As a player, I could recognise my strengths and weaknesses, but now that I am doing coaching, I am finding this self assessment more difficult.
I have run a basketball club at my school for the last four years and have a remarkably poor success rate. I feel very strongly that this is a consequence of my flagrant inability to coach during games.
When it is training, where we do drills, exercises and skill building, I am strong. Much of what works as a teacher in general holds true when coaching new skills – modelling, repetition, reflection, increasing difficulty, feedback. I see dashes of brilliance in some of my kids, despite our diminutive size compared with kids from other local schools (we are generally super-short and skinny), but it doesn’t translate into games.
Considering my lack of passion as a player, I am unhinged as a coach. It must look farcical to an onlooker to see my face-palming, yelping, roaring commands and dissecting the action with any of the substitutes who happen to be close by.
I feel as though I cannot control myself, and embarrass myself, and I also recognise that is not helping them. One of my basketballers, a Year 5, bravely asked me to please not shout things as it makes him panic. This makes me feel awful, because, as a coach…I am.
This got me to thinking of two exemplary coaches I have worked with.
Bob Martin from the Danum Eagles ran every single training session with a focus on the importance of the fundamentals and he didn’t tolerate anything less that top effort. There are many people with far more legitimate reasons to thank Coach Bob – some of those who stuck with it with more dedication than I could muster ended up developing from our after school club in a regular school in a Yorkshire ex-mining town to playing in the USA on scholarships. Bob was unrelentingly committed to fair play and it was his passion that pushed gifted athletes to up their game to the highest tier, and it was his passion that pushed Average Joes like me to build confidence in themselves. He was great and although I didn’t continue, and in fact became shamefully unsporty, I owe him a lot, and didn’t really ever communicate my gratitude for what he taught me.
The second excellent coach was one who taught an altogether different lesson and he is my own current colleague, Mr Colthrust. Last year, our children at Elmhurst won an Urban Cricket league and their prize was a residential cricket camp at Arundel in West Sussex. Our school enjoys phenomenal success at cricket, which stands in very clear contrast to our basketball. This residential was going to take place in half term, so when asked to attend, my immediate response was a resounding ‘no’. Then I got to thinking about the opportunity to see how Mr C weaves his magic and o retracted my no.

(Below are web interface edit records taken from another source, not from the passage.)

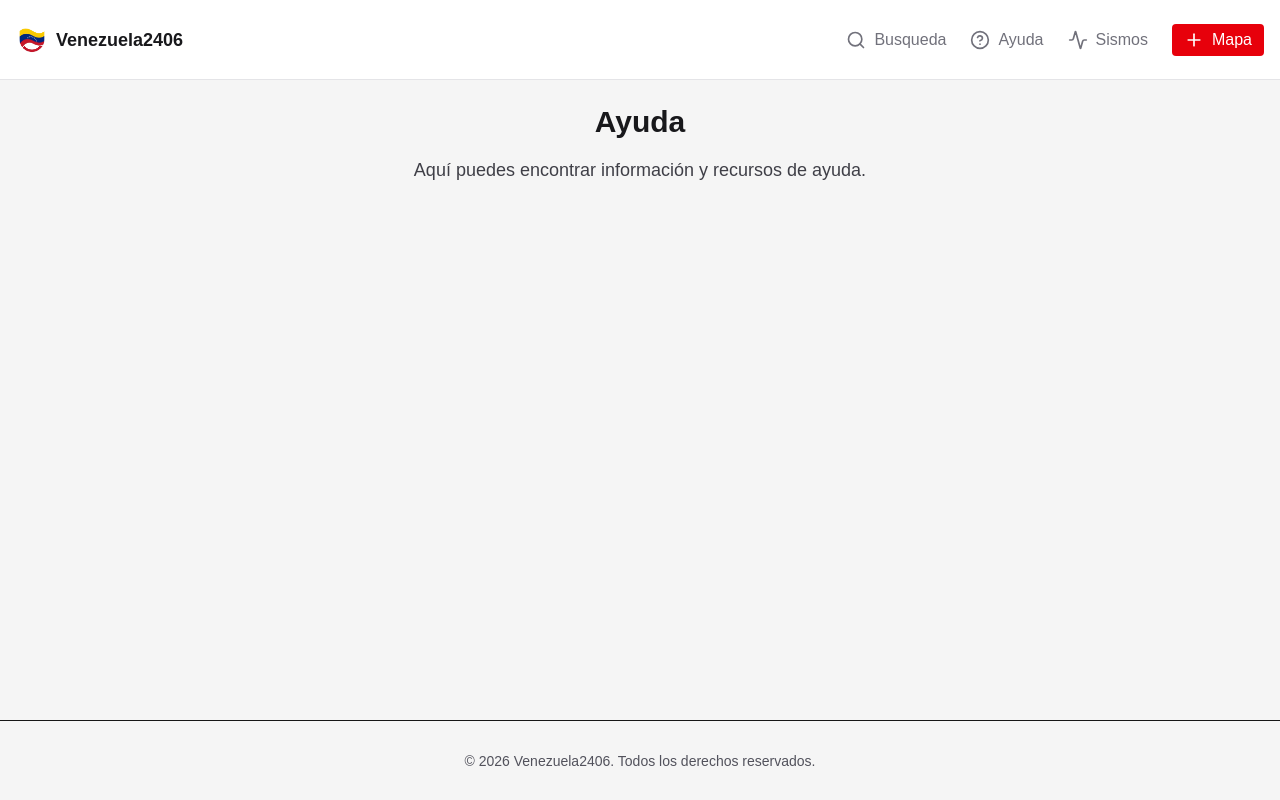
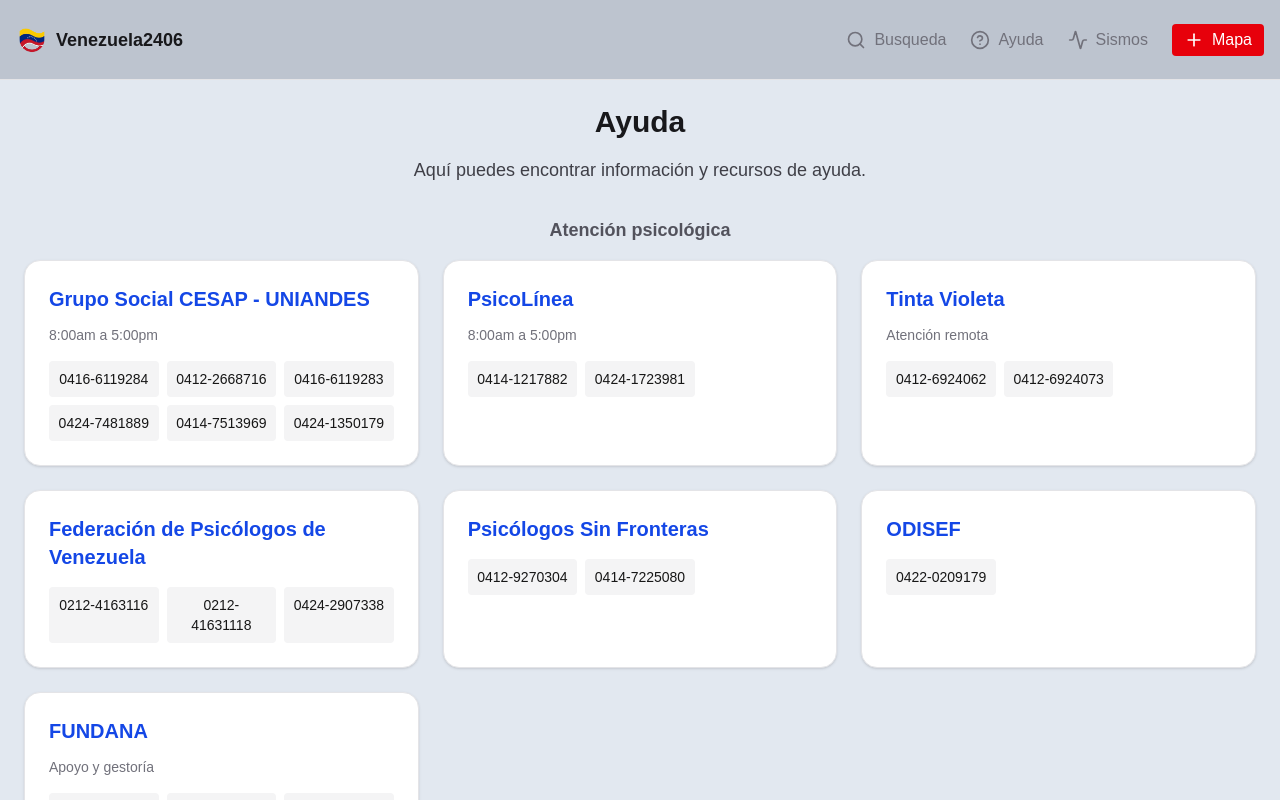
Before and after one commit to CristhalCampos/venezuela2406, a Next.js app in the folder my-app/: page /help in a window 1280 px wide. Shown: the top 800 px of the page. Built offline with nearby package versions, Linux system fonts and the light colour scheme.

Commit message:
help page

```diff
--- a/my-app/src/app/globals.css
+++ b/my-app/src/app/globals.css
@@ -1,7 +1,7 @@
 @import "tailwindcss";
 
 :root {
-  --background: #f5f5f5;
+  --background: #e2e8f0;
   --foreground: #171717;
 }
 
--- a/my-app/src/app/help/page.tsx
+++ b/my-app/src/app/help/page.tsx
@@ -1,4 +1,42 @@
 export default function HelpPage() {
+  const psychologicalSupport = [
+    {
+      organization: "Grupo Social CESAP - UNIANDES",
+      phones: ["0416-6119284", "0412-2668716", "0416-6119283", "0424-7481889", "0414-7513969", "0424-1350179"],
+      schedule: "8:00am a 5:00pm"
+    },
+    {
+      organization: "PsicoLínea",
+      phones: ["0414-1217882", "0424-1723981"],
+      schedule: "8:00am a 5:00pm"
+    },
+    {
+      organization: "Tinta Violeta",
+      phones: ["0412-6924062", "0412-6924073"],
+      schedule: "Atención remota"
+    },
+    {
+      organization: "Federación de Psicólogos de Venezuela",
+      phones: ["0212-4163116", "0212-41631118", "0424-2907338"],
+      schedule: ""
+    },
+    {
+      organization: "Psicólogos Sin Fronteras",
+      phones: ["0412-9270304", "0414-7225080"],
+      schedule: ""
+    },
+    {
+      organization: "ODISEF",
+      phones: ["0422-0209179"],
+      schedule: ""
+    },
+    {
+      organization: "FUNDANA",
+      phones: ["0422-1257897", "0424-2643825", "0414-1553540", "0412-3529560", "0424-2381669", "0412-3211028", "0412-3135556", "0414-2891425", "0416-9012751", "0412-9046710", "0412-8211400", "0414-9203585", "0424-2517618"],
+      schedule: "Apoyo y gestoría"
+    },
+  ];
+
   return (
     <div className="flex flex-col flex-1 items-center justify-center p-4 md:p-6 gap-4">
       <h1 className="text-3xl font-bold text-zinc-900 dark:text-zinc-100">
@@ -7,6 +45,28 @@ export default function HelpPage() {
       <p className="text-lg text-zinc-700 dark:text-zinc-300">
         Aquí puedes encontrar información y recursos de ayuda.
       </p>
+
+      <h3 className="mt-4 text-lg font-semibold text-zinc-600 dark:text-zinc-400">
+        Atención psicológica
+      </h3>
+      <div className="grid grid-cols-1 md:grid-cols-2 lg:grid-cols-3 gap-6">
+        {psychologicalSupport.map((item, index) => (
+          <div key={index} className="p-6 bg-white dark:bg-zinc-800 rounded-2xl border border-zinc-200 dark:border-zinc-700 shadow-sm">
+            <h3 className="text-xl font-bold text-blue-700 dark:text-blue-400 mb-3">{item.organization}</h3>
+            <p className="text-sm text-zinc-500 mb-4 font-medium">{item.schedule}</p>
+            <div className="grid grid-cols-3 gap-2">
+              {item.phones.map((phone, i) => (
+                <span
+                  key={i}
+                  className="text-sm bg-zinc-100 dark:bg-zinc-700 p-2 rounded hover:bg-blue-200 dark:hover:bg-blue-900 transition-colors text-center"
+                >
+                  {phone}
+                </span>
+              ))}
+            </div>
+          </div>
+        ))}
+      </div>
     </div>
   );
 }
--- a/my-app/src/components/footer.tsx
+++ b/my-app/src/components/footer.tsx
@@ -1,6 +1,6 @@
 export default function Footer() {
   return (
-    <footer className="flex items-center justify-center w-full h-20 border-t">
+    <footer className="flex items-center justify-center w-full h-20 border-t bg-gray-300 dark:bg-zinc-900">
       <p className="text-sm text-zinc-600">
         &copy; {new Date().getFullYear()} Venezuela2406. Todos los derechos reservados.
       </p>
--- a/my-app/src/components/navbar.tsx
+++ b/my-app/src/components/navbar.tsx
@@ -16,7 +16,7 @@ export default function Navbar() {
   ];
 
   return (
-    <nav className="flex items-center justify-between w-full h-20 px-4 bg-white dark:bg-zinc-900 border-b border-zinc-200 dark:border-zinc-600 relative">
+    <nav className="flex items-center justify-between w-full h-20 px-4 bg-gray-400/50 dark:bg-zinc-900 border-b border-zinc-200 dark:border-zinc-600 relative">
       <div className="flex items-center space-x-2">
         <Image src="/logo.png" alt="Logo" width={32} height={32} className="rounded-full" />
         <span className="text-lg font-semibold text-zinc-900 dark:text-zinc-100">Venezuela2406</span>
```
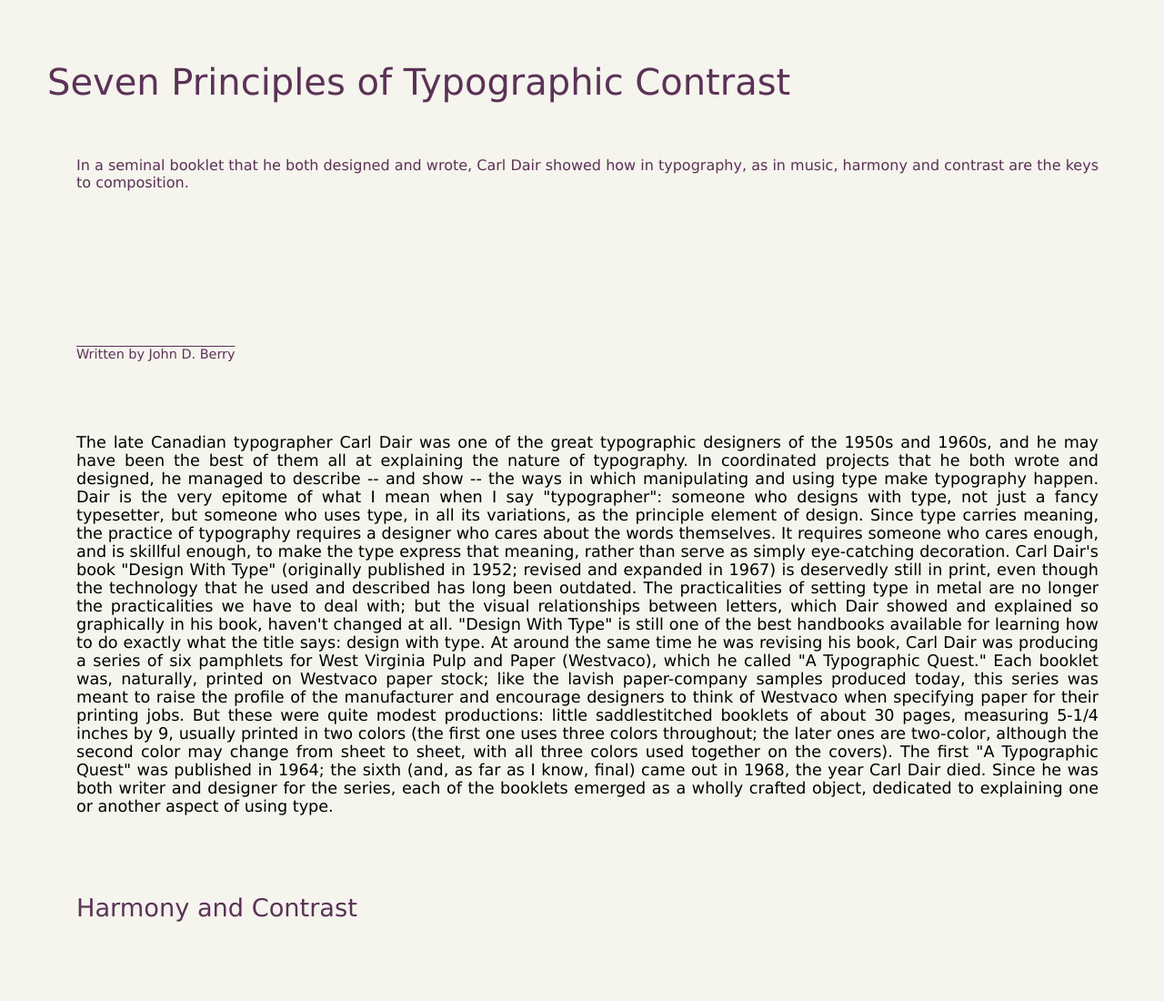
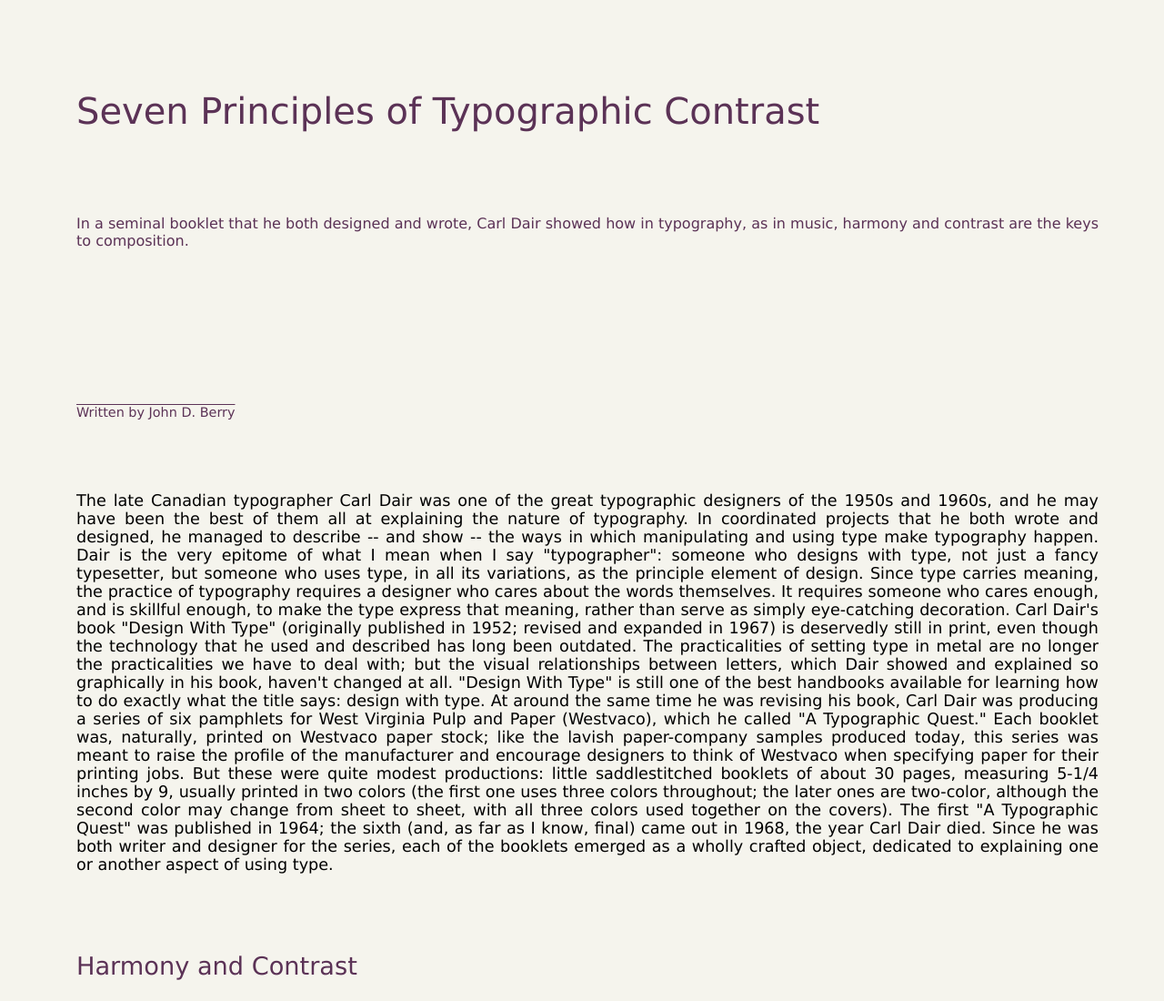
Before and after one commit to shreyakumra/exercise2, a plain HTML site: page index.html in a window 1280 px wide. Shown: the top 1100 px of the page at 91% size. Drawn offline with Linux system fonts and the light colour scheme.

Commit message:
new space

```diff
--- a/style.css
+++ b/style.css
@@ -3,6 +3,7 @@ h1{
     font-family:"Verdana", sans-serif;
     text-align: center;
     text-align: justify;
+    padding: 2rem;
 
 
 
```
Also changed, not shown: index.html (+0 -1 lines).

During the children’s training sessions, which were led by instructors from Arundel, Mr C and I stood to the sides and watched. He saw everything. He had an encyclopaedic awareness of their strengths and weaknesses, at a technical level. Every now and again, he would call a kid over and have a very short quiet word with them. It wasn’t really a conversation – just a quick sharing of what he had seen. The kids went back onto the green and suddenly their grips on the bat had changed, they paced their runs differently, and they were paying more attention. It was like everything he said went in – as teachers, we know, this never happens!
But the biggest surprise was in the different cricket matches. By joining him and the team, I was expecting to see the spectacle of the pep talk or the artistry of the clipboard. I was expecting dynamic strategising. His only words I remember were along the lines of ‘You know what to do’ and then he watched in absolute unflinching silence. When kids made errors, he watched. When they did spectacular things, he watched.
He got them to the point where he wasn’t needed, but because he was in their heads already, as they played.
I think to my own composure as a coach and I can say with confidence that my players will not be growing up to write blogs of gratitude about my coaching prowess. From looking to good coaching role models like Bob and like Mr C, I can get better at it.